[Exercise directions]: Search the material for the word "html" and report each line where it turns up.

- - -

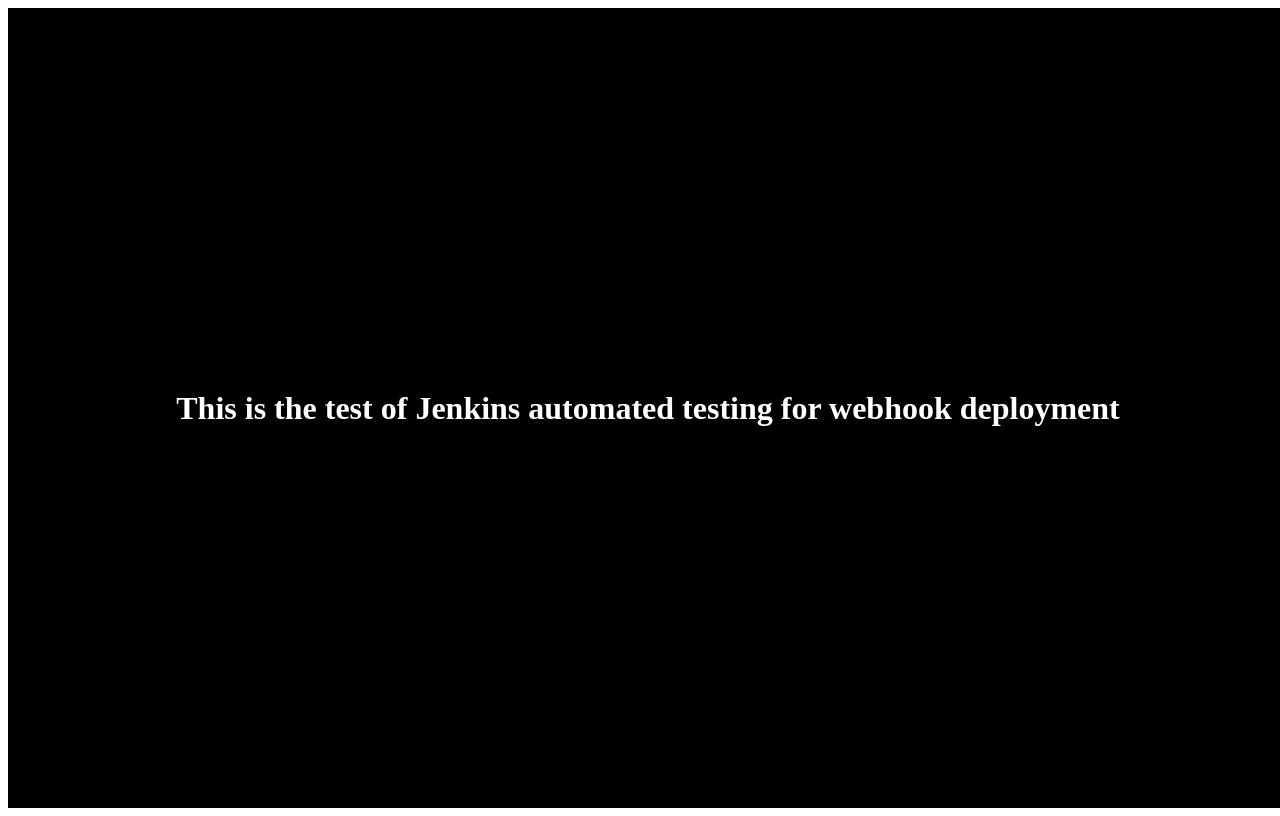
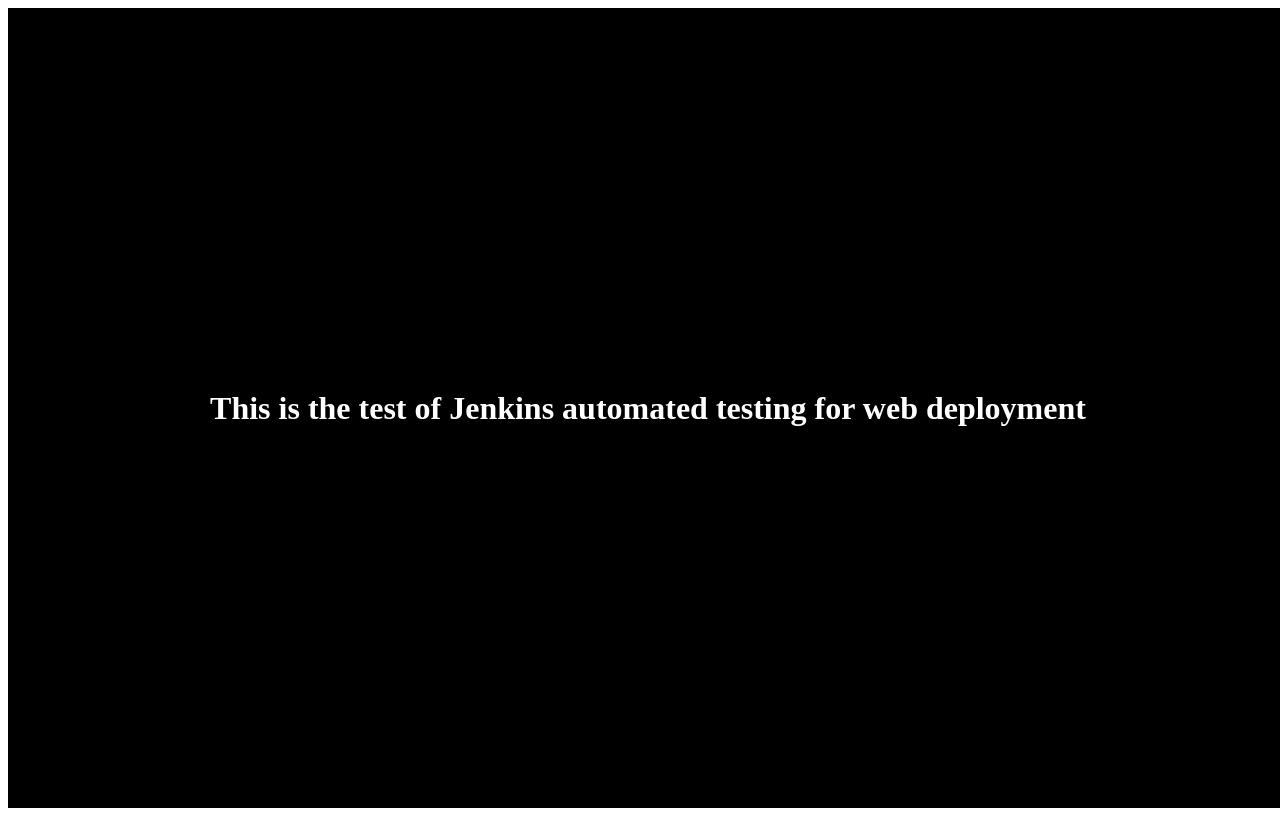
Before and after one commit to sanidhya99/JenkTest, a plain HTML site: page index.html in a window 1280 px wide. Drawn offline with Linux system fonts and the light colour scheme.

Commit message:
Update index.html

```diff
--- a/index.html
+++ b/index.html
@@ -21,7 +21,7 @@
 <body>
     <div id="cont">
 
-        <h1>This is the test of Jenkins automated testing for webhook deployment</h1>
+        <h1>This is the test of Jenkins automated testing for web deployment</h1>
     </div>
 </body>
 </html>
```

- - -

[Reply to the exercise]:
Before and after one commit to sanidhya99/JenkTest, a plain HTML site: page index.html in a window 1280 px wide. Drawn offline with Linux system fonts and the light colour scheme.
Update index.html
--- a/index.html
+++ b/index.html
 </html>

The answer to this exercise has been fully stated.